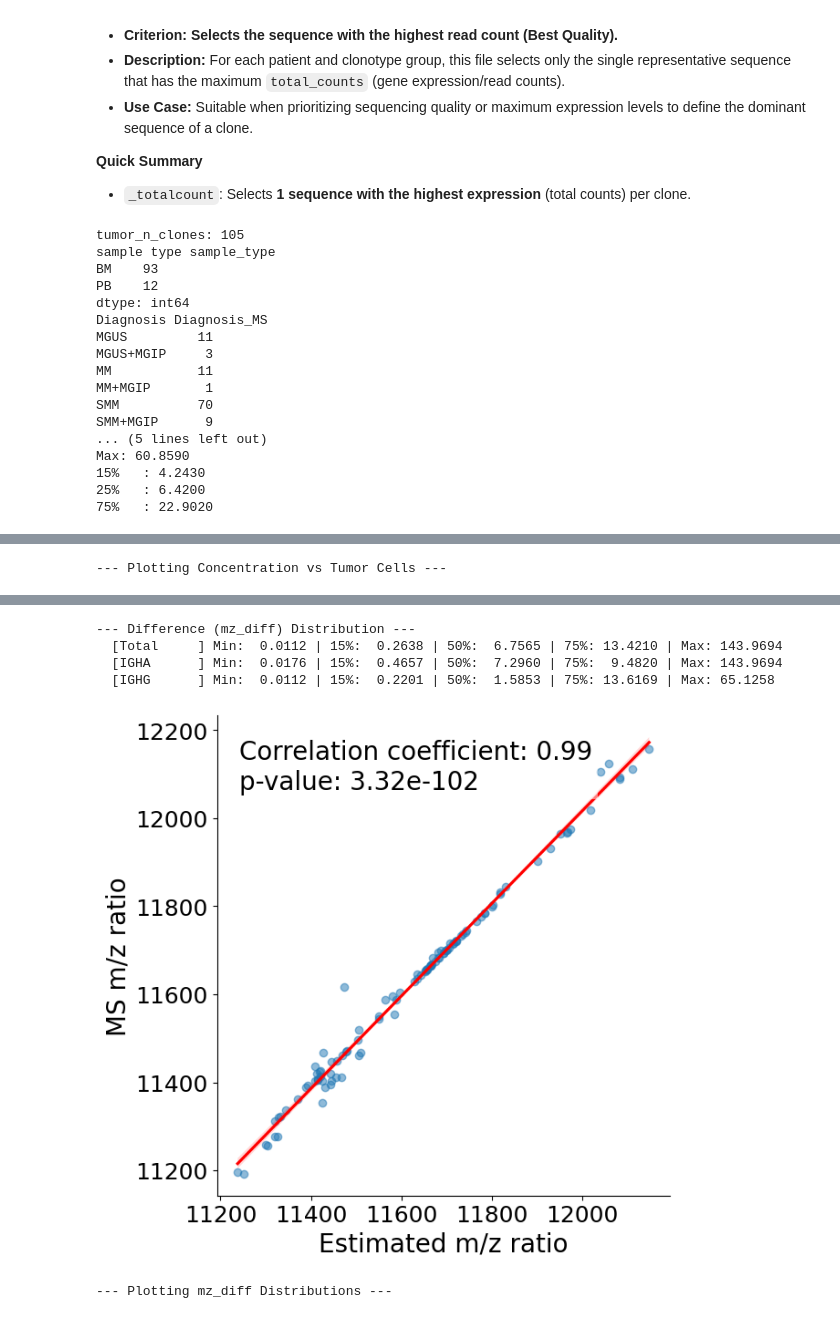
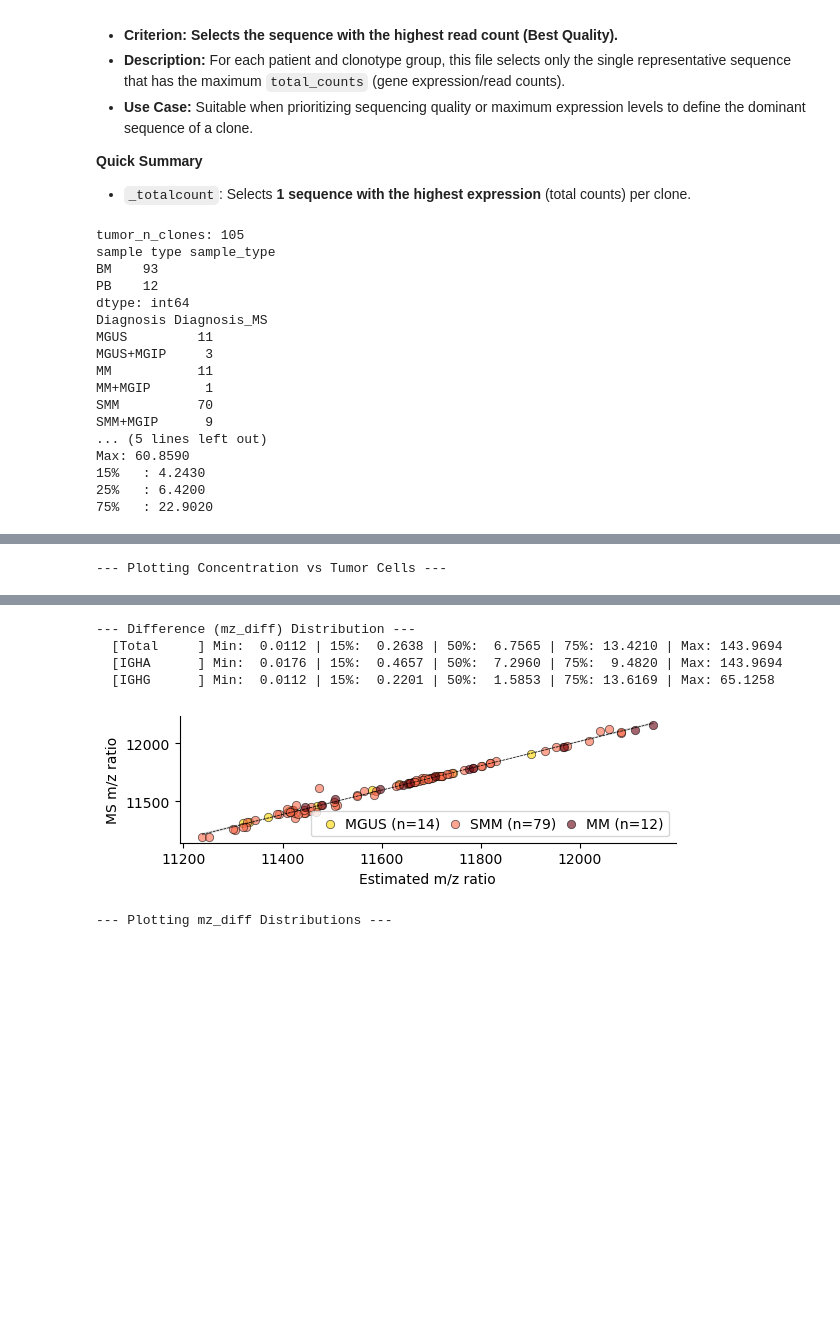
Before and after one commit to ghobriallab/mgip-clonal-bcell-evolution, a Jupyter notebook: 07.Single_cell_analysis/PCROWD_105cases_est_mz_ratio_diff_true_positive.ipynb, the cells around one changed output, grey strips where cells are left out. Saved outputs shown, nothing was run; the diff lists cells and outputs as text; code cells hidden in the pictures; blank space fills up the shorter version.

```diff
--- a/07.Single_cell_analysis/PCROWD_105cases_est_mz_ratio_diff_true_positive.ipynb
+++ b/07.Single_cell_analysis/PCROWD_105cases_est_mz_ratio_diff_true_positive.ipynb
@@ -147,18 +147,52 @@ print("\n")
 # 2. m/z ratio lmplot
 # -------------------------------------------------------------------------
 corr, pval = pearsonr(tumor_df_final_clone[x], tumor_df_final_clone[y])
-font_size = 20
+font_size = 10
 
-g = sns.lmplot(x=x, y=y, data=tumor_df_final_clone,
-               height=6, aspect=1,
-               line_kws={'color': 'red'}, scatter_kws={'alpha': 0.5})
+tumor_df_final_clone['Diag_clean'] = tumor_df_final_clone['Diagnosis_MS'].str.replace('+MGIP', '', regex=False).str.strip()
+
+diag_counts = tumor_df_final_clone['Diag_clean'].value_counts()
+
+tumor_df_final_clone['Diag_label'] = tumor_df_final_clone['Diag_clean'].apply(lambda d: f"{d} (n={diag_counts[d]})")
+
+custom_palette = {}
+for label in tumor_df_final_clone['Diag_label'].unique():
+    if 'MGUS' in label:
+        custom_palette[label] = '#ffd700'
+    elif 'SMM' in label:
+        custom_palette[label] = '#fb6a4a'
+    elif 'MM' in label:
+        custom_palette[label] = '#67000d'
+    else:
+        custom_palette[label] = '#999999'
+
+g = sns.lmplot(
+    x=x, y=y, data=tumor_df_final_clone,
+    height=2, aspect=3,
+    hue='Diag_label', palette=custom_palette,
+    fit_reg=False,
+    legend=False,
+    scatter_kws={'alpha': 0.6, 'edgecolor': 'black', 'linewidth': 0.6}
+)
+
+sns.regplot(
+    x=x, y=y, data=tumor_df_final_clone,
+    scatter=False,
+    ax=g.ax,
+    line_kws={'color': 'black', 'linestyle': '--', 'alpha': 1, 'linewidth' : 0.5}
+)
 
 g.set_axis_labels("Estimated m/z ratio", "MS m/z ratio", fontsize=font_size)
-g.ax.tick_params(axis='both', which='major', labelsize=font_size-2)
-g.ax.text(0.05, 0.95,
-         f'Correlation coefficient: {corr:.2f}\np-value: {pval:.2e}',
-         transform=g.ax.transAxes, fontsize=font_size,
-         verticalalignment='top', bbox=dict(facecolor='white', alpha=0.5, edgecolor='none'))
+g.ax.tick_params(axis='both', which='major', labelsize=font_size)
+
+plt.legend(bbox_to_anchor=(1, -0.005), loc='lower right',
+           columnspacing=0.1, handletextpad=0.05,
+           ncol=3, fontsize=font_size, title='')
+
+# g.ax.text(0.05, 0.95,
+#          f'Correlation coefficient: {corr:.2f}\np-value: {pval:.2e}',
+#          transform=g.ax.transAxes, fontsize=font_size,
+#          verticalalignment='top', bbox=dict(facecolor='white', alpha=0.5, edgecolor='none'))
 
 plt.savefig(f'../00.Figures/est_MS_mz_ratio_comparison_PCROWD.pdf', format='pdf', bbox_inches='tight')
 plt.show()
@@ -204,33 +238,33 @@ sns.stripplot(
 plt.xlabel('Heavy Chain Isotype', fontsize=14)
 plt.ylabel('m/z Ratio Difference', fontsize=14)
 plt.tight_layout()
 plt.savefig('../00.Figures/mz_diff_distribution_by_isotype_PCROWD.pdf', format='pdf', bbox_inches='tight')
 plt.show()
 # %% [output]
 tumor_n_clones: 105
 sample type sample_type
 BM    93
 PB    12
 dtype: int64
 Diagnosis Diagnosis_MS
 MGUS         11
 MGUS+MGIP     3
 MM           11
 MM+MGIP       1
 SMM          70
 SMM+MGIP      9
 ... (5 lines left out)
 Max: 60.8590
 15%   : 4.2430
 25%   : 6.4200
 75%   : 22.9020
 [figure]
 --- Plotting Concentration vs Tumor Cells ---
 [figure]
 --- Difference (mz_diff) Distribution ---
   [Total     ] Min:  0.0112 | 15%:  0.2638 | 50%:  6.7565 | 75%: 13.4210 | Max: 143.9694
   [IGHA      ] Min:  0.0176 | 15%:  0.4657 | 50%:  7.2960 | 75%:  9.4820 | Max: 143.9694
   [IGHG      ] Min:  0.0112 | 15%:  0.2201 | 50%:  1.5853 | 75%: 13.6169 | Max: 65.1258
-[figure, old version]
+[figure, new version]
 --- Plotting mz_diff Distributions ---
 [figure]
```
Also changed, not shown: parts of 1 cell of this notebook, 49 other files.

==================================================

▸ Work to complete
Set down the entries above exactly; no pictures belong in the copy.

▸ Response
Before and after one commit to ghobriallab/mgip-clonal-bcell-evolution, a Jupyter notebook: 07.Single_cell_analysis/PCROWD_105cases_est_mz_ratio_diff_true_positive.ipynb, the cells around one changed output, grey strips where cells are left out. Saved outputs shown, nothing was run; the diff lists cells and outputs as text; code cells hidden in the pictures; blank space fills up the shorter version.

```diff
--- a/07.Single_cell_analysis/PCROWD_105cases_est_mz_ratio_diff_true_positive.ipynb
+++ b/07.Single_cell_analysis/PCROWD_105cases_est_mz_ratio_diff_true_positive.ipynb
@@ -147,18 +147,52 @@ print("\n")
 # 2. m/z ratio lmplot
 # -------------------------------------------------------------------------
 corr, pval = pearsonr(tumor_df_final_clone[x], tumor_df_final_clone[y])
-font_size = 20
+font_size = 10
 
-g = sns.lmplot(x=x, y=y, data=tumor_df_final_clone,
-               height=6, aspect=1,
-               line_kws={'color': 'red'}, scatter_kws={'alpha': 0.5})
+tumor_df_final_clone['Diag_clean'] = tumor_df_final_clone['Diagnosis_MS'].str.replace('+MGIP', '', regex=False).str.strip()
+
+diag_counts = tumor_df_final_clone['Diag_clean'].value_counts()
+
+tumor_df_final_clone['Diag_label'] = tumor_df_final_clone['Diag_clean'].apply(lambda d: f"{d} (n={diag_counts[d]})")
+
+custom_palette = {}
+for label in tumor_df_final_clone['Diag_label'].unique():
+    if 'MGUS' in label:
+        custom_palette[label] = '#ffd700'
+    elif 'SMM' in label:
+        custom_palette[label] = '#fb6a4a'
+    elif 'MM' in label:
+        custom_palette[label] = '#67000d'
+    else:
+        custom_palette[label] = '#999999'
+
+g = sns.lmplot(
+    x=x, y=y, data=tumor_df_final_clone,
+    height=2, aspect=3,
+    hue='Diag_label', palette=custom_palette,
+    fit_reg=False,
+    legend=False,
+    scatter_kws={'alpha': 0.6, 'edgecolor': 'black', 'linewidth': 0.6}
+)
+
+sns.regplot(
+    x=x, y=y, data=tumor_df_final_clone,
+    scatter=False,
+    ax=g.ax,
+    line_kws={'color': 'black', 'linestyle': '--', 'alpha': 1, 'linewidth' : 0.5}
+)
 
 g.set_axis_labels("Estimated m/z ratio", "MS m/z ratio", fontsize=font_size)
-g.ax.tick_params(axis='both', which='major', labelsize=font_size-2)
-g.ax.text(0.05, 0.95,
-         f'Correlation coefficient: {corr:.2f}\np-value: {pval:.2e}',
-         transform=g.ax.transAxes, fontsize=font_size,
-         verticalalignment='top', bbox=dict(facecolor='white', alpha=0.5, edgecolor='none'))
+g.ax.tick_params(axis='both', which='major', labelsize=font_size)
+
+plt.legend(bbox_to_anchor=(1, -0.005), loc='lower right',
+           columnspacing=0.1, handletextpad=0.05,
+           ncol=3, fontsize=font_size, title='')
+
+# g.ax.text(0.05, 0.95,
+#          f'Correlation coefficient: {corr:.2f}\np-value: {pval:.2e}',
+#          transform=g.ax.transAxes, fontsize=font_size,
+#          verticalalignment='top', bbox=dict(facecolor='white', alpha=0.5, edgecolor='none'))
 
 plt.savefig(f'../00.Figures/est_MS_mz_ratio_comparison_PCROWD.pdf', format='pdf', bbox_inches='tight')
 plt.show()
@@ -204,33 +238,33 @@ sns.stripplot(
 plt.xlabel('Heavy Chain Isotype', fontsize=14)
 plt.ylabel('m/z Ratio Difference', fontsize=14)
 plt.tight_layout()
 plt.savefig('../00.Figures/mz_diff_distribution_by_isotype_PCROWD.pdf', format='pdf', bbox_inches='tight')
 plt.show()
 # %% [output]
 tumor_n_clones: 105
 sample type sample_type
 BM    93
 PB    12
 dtype: int64
 Diagnosis Diagnosis_MS
 MGUS         11
 MGUS+MGIP     3
 MM           11
 MM+MGIP       1
 SMM          70
 SMM+MGIP      9
 ... (5 lines left out)
 Max: 60.8590
 15%   : 4.2430
 25%   : 6.4200
 75%   : 22.9020
 [figure]
 --- Plotting Concentration vs Tumor Cells ---
 [figure]
 --- Difference (mz_diff) Distribution ---
   [Total     ] Min:  0.0112 | 15%:  0.2638 | 50%:  6.7565 | 75%: 13.4210 | Max: 143.9694
   [IGHA      ] Min:  0.0176 | 15%:  0.4657 | 50%:  7.2960 | 75%:  9.4820 | Max: 143.9694
   [IGHG      ] Min:  0.0112 | 15%:  0.2201 | 50%:  1.5853 | 75%: 13.6169 | Max: 65.1258
-[figure, old version]
+[figure, new version]
 --- Plotting mz_diff Distributions ---
 [figure]
```
Also changed, not shown: parts of 1 cell of this notebook, 49 other files.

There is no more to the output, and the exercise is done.